━━━━━ MATERIAL PROVIDED
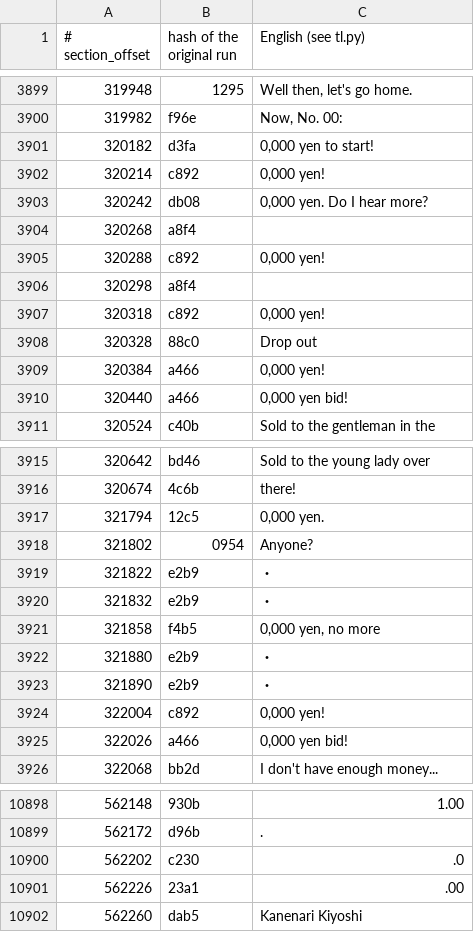
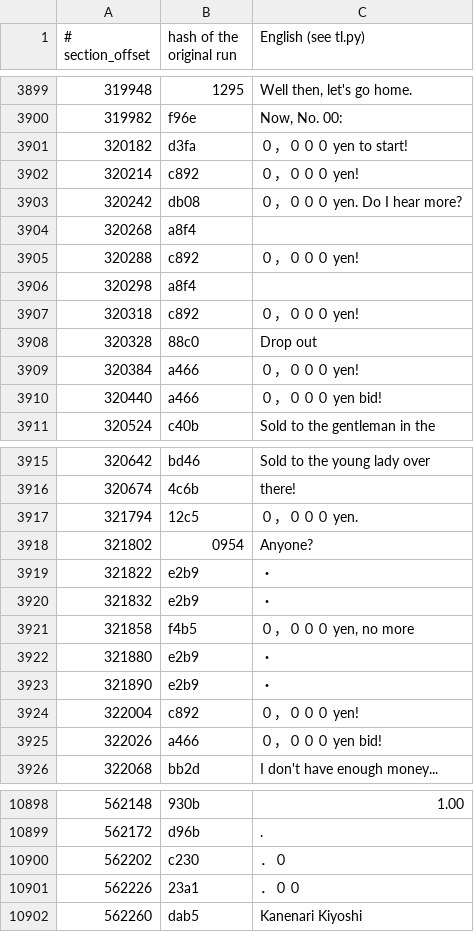
Before and after one commit to ogura-connection/Pawapros15-tools, a TSV file: translation/orepena.rel.tsv, drawn as a sheet; only a part is shown, gaps mark what is left out; the diff covers the shown part only.

Commit message:
Auto-sync 2026-10-22 22:24

```diff
--- a/translation/orepena.rel.tsv
+++ b/translation/orepena.rel.tsv
@@ -3900,12 +3900,12 @@
 319982	f96e	Now, No. 00:
-320182	d3fa	0,000 yen to start!
-320214	c892	0,000 yen!
-320242	db08	0,000 yen. Do I hear more?
+320182	d3fa	０，０００ yen to start!
+320214	c892	０，０００ yen!
+320242	db08	０，０００ yen. Do I hear more?
 320268	a8f4	　
-320288	c892	0,000 yen!
+320288	c892	０，０００ yen!
 320298	a8f4	　
-320318	c892	0,000 yen!
+320318	c892	０，０００ yen!
 320328	88c0	  Drop out
-320384	a466	0,000 yen!
-320440	a466	0,000 yen bid!
+320384	a466	０，０００ yen!
+320440	a466	０，０００ yen bid!
 320524	c40b	Sold to the gentleman in the
@@ -3916,3 +3916,3 @@
 320674	4c6b	there!
-321794	12c5	0,000 yen.
+321794	12c5	０，０００ yen.
 321802	0954	 Anyone?
@@ -3920,7 +3920,7 @@
 321832	e2b9	・
-321858	f4b5	0,000 yen, no more
+321858	f4b5	０，０００ yen, no more
 321880	e2b9	・
 321890	e2b9	・
-322004	c892	0,000 yen!
-322026	a466	0,000 yen bid!
+322004	c892	０，０００ yen!
+322026	a466	０，０００ yen bid!
 322068	bb2d	I don't have enough money...
@@ -10913,4 +10913,4 @@
 562172	d96b	.
-562202	c230	.0
-562226	23a1	.00
+562202	c230	．０
+562226	23a1	．００
 562260	dab5	Kanenari Kiyoshi
```
Also changed, not shown: 3 edited cells elsewhere in this file.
━━━━━━━━━━
**EXERCISE**
Copy every line of the material above in which the string "orepena" can be found.

**TASK OUTPUT**
Before and after one commit to ogura-connection/Pawapros15-tools, a TSV file: translation/orepena.rel.tsv, drawn as a sheet; only a part is shown, gaps mark what is left out; the diff covers the shown part only.
--- a/translation/orepena.rel.tsv
+++ b/translation/orepena.rel.tsv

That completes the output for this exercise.